Exercise aim: Look through the records and copy every line in which "False" appears.

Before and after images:
+---+

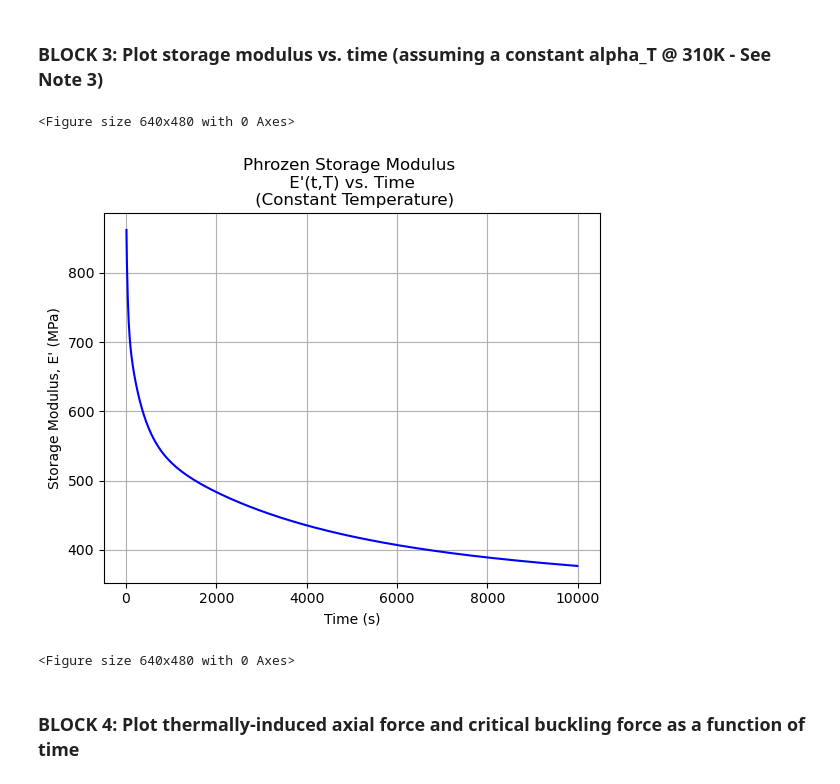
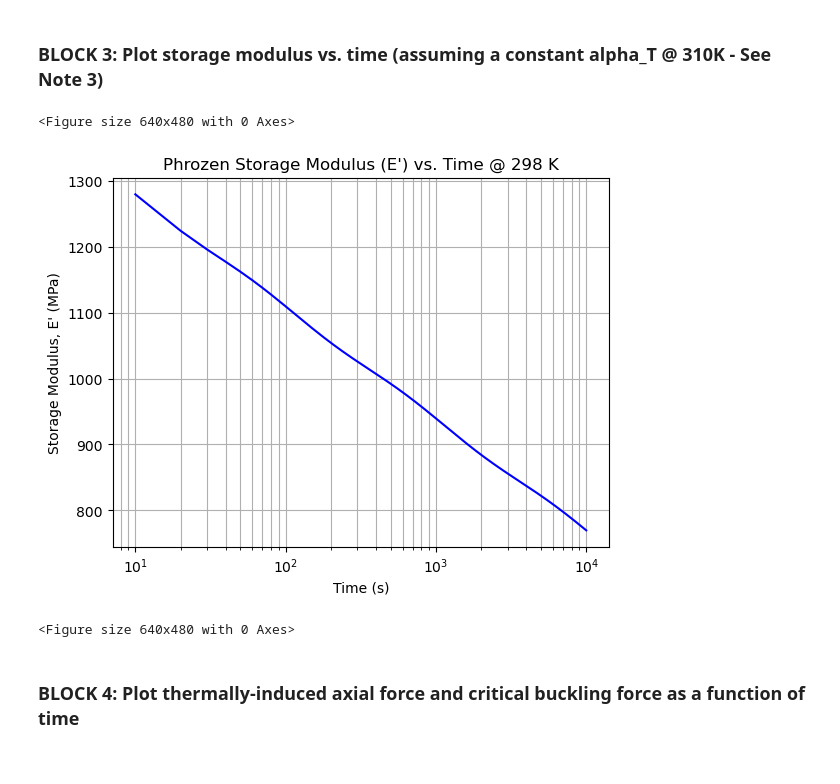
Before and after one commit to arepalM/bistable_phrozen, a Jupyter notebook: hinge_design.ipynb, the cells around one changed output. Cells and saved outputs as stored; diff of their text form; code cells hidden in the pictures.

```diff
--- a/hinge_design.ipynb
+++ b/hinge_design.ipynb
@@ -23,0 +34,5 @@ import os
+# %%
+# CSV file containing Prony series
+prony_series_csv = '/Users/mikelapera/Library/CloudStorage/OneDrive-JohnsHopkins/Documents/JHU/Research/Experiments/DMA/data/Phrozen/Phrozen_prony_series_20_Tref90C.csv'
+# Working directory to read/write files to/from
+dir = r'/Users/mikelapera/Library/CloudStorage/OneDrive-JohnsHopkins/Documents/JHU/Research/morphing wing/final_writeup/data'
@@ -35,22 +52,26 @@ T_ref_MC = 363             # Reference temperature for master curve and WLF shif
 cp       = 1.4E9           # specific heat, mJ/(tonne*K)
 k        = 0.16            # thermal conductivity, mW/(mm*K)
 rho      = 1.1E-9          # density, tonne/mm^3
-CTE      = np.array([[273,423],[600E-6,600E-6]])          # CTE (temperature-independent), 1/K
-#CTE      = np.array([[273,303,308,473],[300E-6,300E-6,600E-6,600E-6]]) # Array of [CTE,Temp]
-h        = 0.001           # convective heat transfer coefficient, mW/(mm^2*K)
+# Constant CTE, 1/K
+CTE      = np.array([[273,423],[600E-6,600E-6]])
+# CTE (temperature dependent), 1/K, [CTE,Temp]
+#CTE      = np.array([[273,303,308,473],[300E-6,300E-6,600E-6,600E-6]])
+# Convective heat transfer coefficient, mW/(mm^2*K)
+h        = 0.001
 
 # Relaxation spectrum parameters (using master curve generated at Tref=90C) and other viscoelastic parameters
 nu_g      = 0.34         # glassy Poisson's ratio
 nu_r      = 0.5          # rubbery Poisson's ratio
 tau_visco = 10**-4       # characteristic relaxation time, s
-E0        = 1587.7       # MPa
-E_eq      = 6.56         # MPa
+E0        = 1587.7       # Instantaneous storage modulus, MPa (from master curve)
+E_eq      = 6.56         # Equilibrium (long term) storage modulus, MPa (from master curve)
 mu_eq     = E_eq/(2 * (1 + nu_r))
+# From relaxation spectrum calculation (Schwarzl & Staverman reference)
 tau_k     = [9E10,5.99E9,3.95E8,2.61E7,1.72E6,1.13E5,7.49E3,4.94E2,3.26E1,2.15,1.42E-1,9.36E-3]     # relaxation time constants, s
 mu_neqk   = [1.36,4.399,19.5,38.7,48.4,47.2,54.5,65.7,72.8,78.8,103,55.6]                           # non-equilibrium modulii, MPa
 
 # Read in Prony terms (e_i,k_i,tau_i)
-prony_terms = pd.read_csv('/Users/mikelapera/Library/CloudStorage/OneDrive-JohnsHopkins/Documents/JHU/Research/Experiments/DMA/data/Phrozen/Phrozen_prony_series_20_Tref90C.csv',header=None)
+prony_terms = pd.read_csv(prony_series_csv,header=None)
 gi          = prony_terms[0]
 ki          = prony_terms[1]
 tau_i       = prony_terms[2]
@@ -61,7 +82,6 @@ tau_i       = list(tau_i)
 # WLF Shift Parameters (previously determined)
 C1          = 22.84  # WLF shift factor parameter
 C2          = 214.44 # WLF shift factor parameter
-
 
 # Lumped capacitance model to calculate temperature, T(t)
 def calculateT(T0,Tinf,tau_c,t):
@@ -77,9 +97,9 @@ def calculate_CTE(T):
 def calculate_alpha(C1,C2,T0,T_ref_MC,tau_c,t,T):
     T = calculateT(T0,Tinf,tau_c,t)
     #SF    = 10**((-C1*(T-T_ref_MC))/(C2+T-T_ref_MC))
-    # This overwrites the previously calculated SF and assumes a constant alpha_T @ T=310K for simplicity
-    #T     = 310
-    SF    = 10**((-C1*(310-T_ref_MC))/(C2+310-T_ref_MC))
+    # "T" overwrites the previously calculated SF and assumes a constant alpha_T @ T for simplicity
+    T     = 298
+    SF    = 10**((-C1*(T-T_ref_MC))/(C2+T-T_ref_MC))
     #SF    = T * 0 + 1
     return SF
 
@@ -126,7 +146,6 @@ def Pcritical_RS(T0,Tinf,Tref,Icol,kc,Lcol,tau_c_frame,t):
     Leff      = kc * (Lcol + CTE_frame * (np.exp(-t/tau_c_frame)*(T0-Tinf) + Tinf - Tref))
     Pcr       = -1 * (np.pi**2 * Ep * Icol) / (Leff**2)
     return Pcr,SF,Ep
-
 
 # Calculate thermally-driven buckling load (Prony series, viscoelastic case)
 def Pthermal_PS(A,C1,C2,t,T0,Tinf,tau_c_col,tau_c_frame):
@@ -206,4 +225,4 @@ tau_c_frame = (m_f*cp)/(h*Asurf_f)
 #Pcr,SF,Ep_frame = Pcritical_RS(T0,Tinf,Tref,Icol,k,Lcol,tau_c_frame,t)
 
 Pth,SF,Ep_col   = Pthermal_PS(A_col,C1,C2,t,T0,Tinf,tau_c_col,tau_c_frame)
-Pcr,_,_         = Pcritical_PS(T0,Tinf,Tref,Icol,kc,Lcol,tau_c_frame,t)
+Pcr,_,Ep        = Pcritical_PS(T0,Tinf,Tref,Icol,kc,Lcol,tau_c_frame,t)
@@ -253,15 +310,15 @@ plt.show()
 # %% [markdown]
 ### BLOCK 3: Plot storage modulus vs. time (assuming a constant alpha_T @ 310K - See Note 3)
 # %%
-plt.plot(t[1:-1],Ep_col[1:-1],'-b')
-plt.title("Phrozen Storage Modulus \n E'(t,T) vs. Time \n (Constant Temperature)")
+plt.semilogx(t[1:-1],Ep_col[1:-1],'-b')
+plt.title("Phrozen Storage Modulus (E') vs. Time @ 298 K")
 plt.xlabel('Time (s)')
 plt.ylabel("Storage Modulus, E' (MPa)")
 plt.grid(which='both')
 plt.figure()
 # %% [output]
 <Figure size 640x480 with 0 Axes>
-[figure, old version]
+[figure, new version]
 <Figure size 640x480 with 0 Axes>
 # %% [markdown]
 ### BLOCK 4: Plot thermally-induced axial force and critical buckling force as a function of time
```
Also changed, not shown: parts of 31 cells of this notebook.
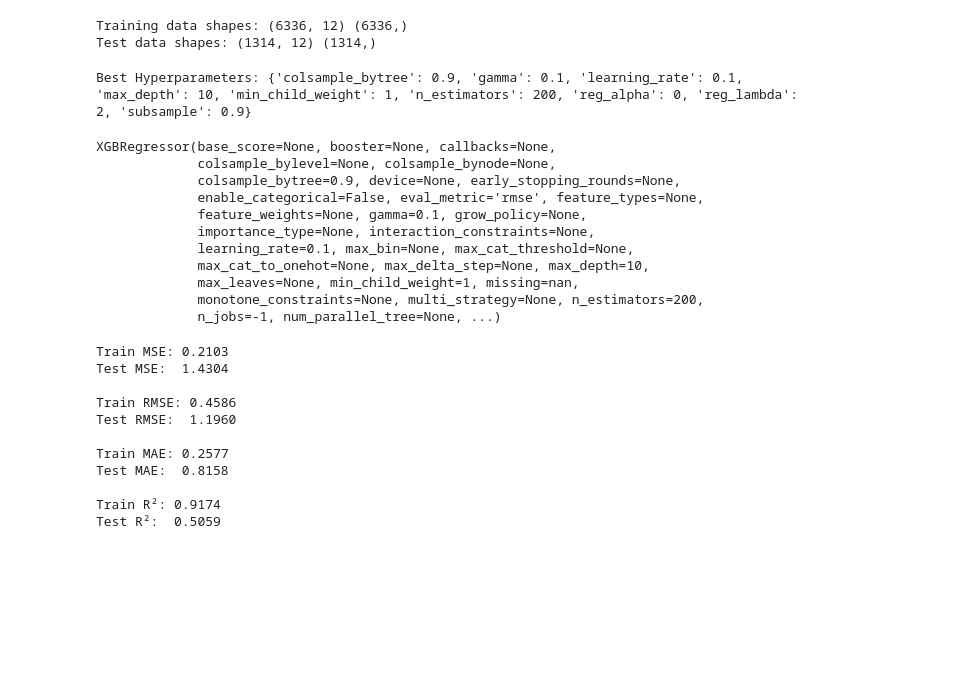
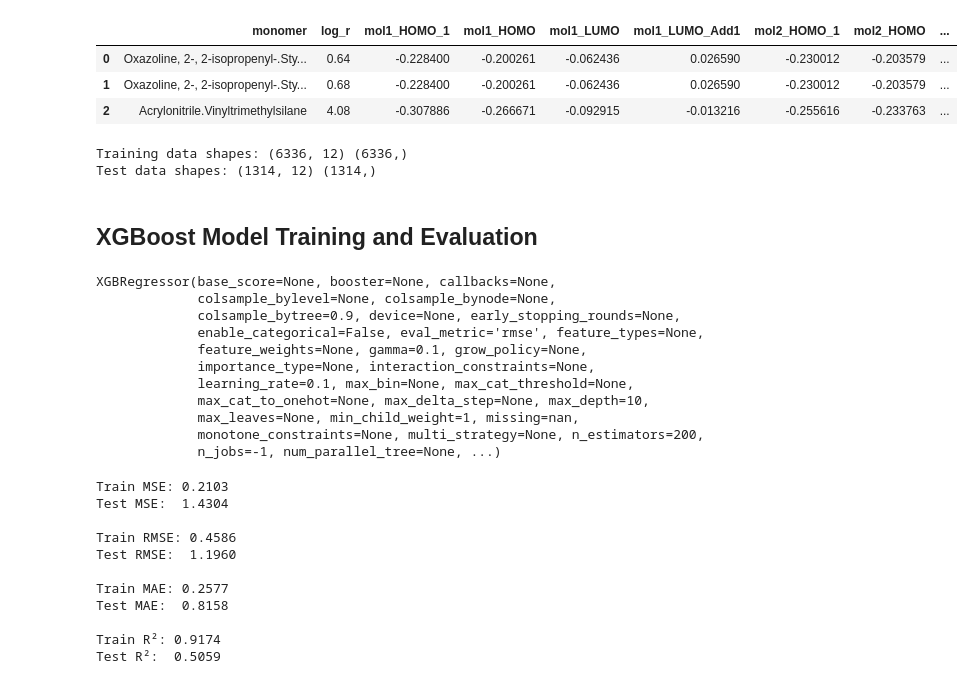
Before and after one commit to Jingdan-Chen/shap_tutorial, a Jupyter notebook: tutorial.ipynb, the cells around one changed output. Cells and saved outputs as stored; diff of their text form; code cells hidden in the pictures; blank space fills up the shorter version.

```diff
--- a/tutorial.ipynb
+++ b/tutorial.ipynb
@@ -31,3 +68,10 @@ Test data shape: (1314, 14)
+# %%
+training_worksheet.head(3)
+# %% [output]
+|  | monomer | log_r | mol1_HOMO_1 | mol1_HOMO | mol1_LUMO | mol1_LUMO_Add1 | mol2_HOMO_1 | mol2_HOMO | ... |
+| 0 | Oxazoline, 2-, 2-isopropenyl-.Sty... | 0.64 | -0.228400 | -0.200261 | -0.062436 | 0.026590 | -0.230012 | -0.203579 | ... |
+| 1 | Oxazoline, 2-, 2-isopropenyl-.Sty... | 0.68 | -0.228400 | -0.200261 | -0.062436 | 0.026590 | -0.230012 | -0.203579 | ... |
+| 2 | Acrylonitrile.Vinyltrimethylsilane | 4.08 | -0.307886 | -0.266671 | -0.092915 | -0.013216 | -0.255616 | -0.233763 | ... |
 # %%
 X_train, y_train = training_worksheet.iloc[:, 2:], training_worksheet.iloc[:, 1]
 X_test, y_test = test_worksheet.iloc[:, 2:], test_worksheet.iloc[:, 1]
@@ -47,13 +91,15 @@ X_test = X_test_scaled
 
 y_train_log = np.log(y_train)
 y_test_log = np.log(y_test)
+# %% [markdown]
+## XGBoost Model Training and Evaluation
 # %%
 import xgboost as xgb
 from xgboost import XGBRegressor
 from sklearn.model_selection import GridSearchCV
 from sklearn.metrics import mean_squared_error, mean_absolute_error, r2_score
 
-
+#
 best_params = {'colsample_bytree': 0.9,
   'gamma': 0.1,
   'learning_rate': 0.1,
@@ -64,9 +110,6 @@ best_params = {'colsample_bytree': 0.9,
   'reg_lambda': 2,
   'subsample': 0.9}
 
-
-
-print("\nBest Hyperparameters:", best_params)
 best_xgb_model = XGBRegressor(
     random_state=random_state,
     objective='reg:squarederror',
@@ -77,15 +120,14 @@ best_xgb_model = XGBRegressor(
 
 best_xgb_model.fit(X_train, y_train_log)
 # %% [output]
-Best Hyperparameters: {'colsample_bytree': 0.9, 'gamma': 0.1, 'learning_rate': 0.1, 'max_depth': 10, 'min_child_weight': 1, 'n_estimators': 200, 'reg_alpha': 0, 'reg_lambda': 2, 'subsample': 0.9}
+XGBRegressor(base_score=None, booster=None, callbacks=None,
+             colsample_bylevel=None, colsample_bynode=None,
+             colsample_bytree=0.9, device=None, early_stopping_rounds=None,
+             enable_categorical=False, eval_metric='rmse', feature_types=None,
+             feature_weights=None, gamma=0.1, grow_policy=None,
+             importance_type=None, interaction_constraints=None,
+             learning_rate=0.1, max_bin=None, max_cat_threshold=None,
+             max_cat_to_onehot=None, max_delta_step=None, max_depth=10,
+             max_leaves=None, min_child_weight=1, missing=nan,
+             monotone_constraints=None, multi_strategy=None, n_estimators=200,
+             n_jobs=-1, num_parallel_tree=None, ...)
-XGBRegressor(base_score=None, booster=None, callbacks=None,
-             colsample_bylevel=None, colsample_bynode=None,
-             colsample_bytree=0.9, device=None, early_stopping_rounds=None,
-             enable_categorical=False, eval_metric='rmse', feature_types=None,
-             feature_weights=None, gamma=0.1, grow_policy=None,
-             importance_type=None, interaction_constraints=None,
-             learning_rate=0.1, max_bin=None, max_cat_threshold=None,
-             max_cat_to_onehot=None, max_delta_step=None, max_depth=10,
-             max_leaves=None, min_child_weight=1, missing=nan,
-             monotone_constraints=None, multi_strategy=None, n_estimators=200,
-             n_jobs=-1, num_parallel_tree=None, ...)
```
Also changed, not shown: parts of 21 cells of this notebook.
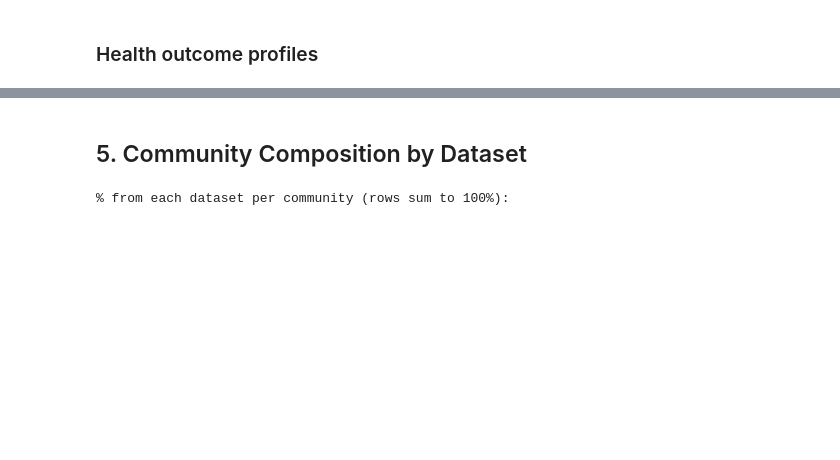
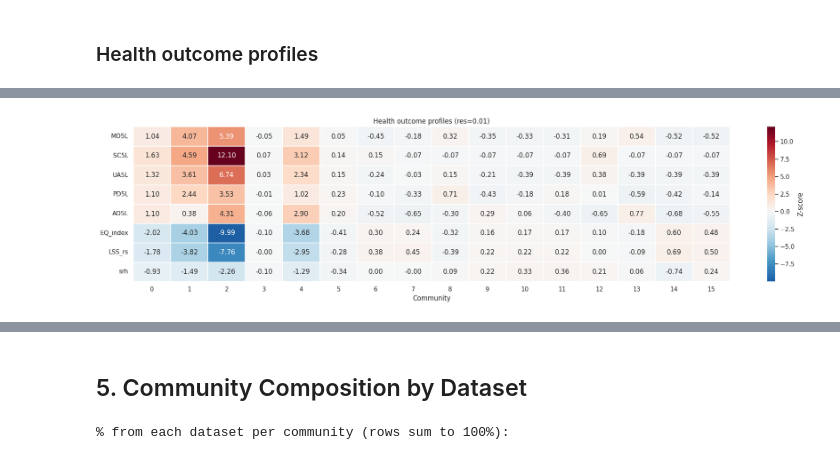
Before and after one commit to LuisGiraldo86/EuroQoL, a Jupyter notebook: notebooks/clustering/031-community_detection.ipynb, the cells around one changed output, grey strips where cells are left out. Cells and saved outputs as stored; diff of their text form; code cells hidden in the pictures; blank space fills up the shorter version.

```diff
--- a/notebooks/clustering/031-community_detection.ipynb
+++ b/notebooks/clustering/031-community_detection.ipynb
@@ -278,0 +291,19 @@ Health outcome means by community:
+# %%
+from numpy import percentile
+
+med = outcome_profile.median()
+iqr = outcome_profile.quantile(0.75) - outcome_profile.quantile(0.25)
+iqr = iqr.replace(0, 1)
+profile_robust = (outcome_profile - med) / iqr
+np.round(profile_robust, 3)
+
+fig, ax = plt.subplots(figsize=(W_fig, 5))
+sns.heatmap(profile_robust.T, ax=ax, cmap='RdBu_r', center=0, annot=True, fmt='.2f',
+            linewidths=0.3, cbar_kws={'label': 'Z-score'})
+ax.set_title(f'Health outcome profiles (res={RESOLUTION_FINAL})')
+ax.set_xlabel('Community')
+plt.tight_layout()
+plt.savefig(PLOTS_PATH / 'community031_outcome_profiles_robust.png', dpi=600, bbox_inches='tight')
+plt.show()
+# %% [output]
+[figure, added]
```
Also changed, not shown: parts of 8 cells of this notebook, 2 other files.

+---+

Exercise solution:
+             enable_categorical=False, eval_metric='rmse', feature_types=None,
-             enable_categorical=False, eval_metric='rmse', feature_types=None,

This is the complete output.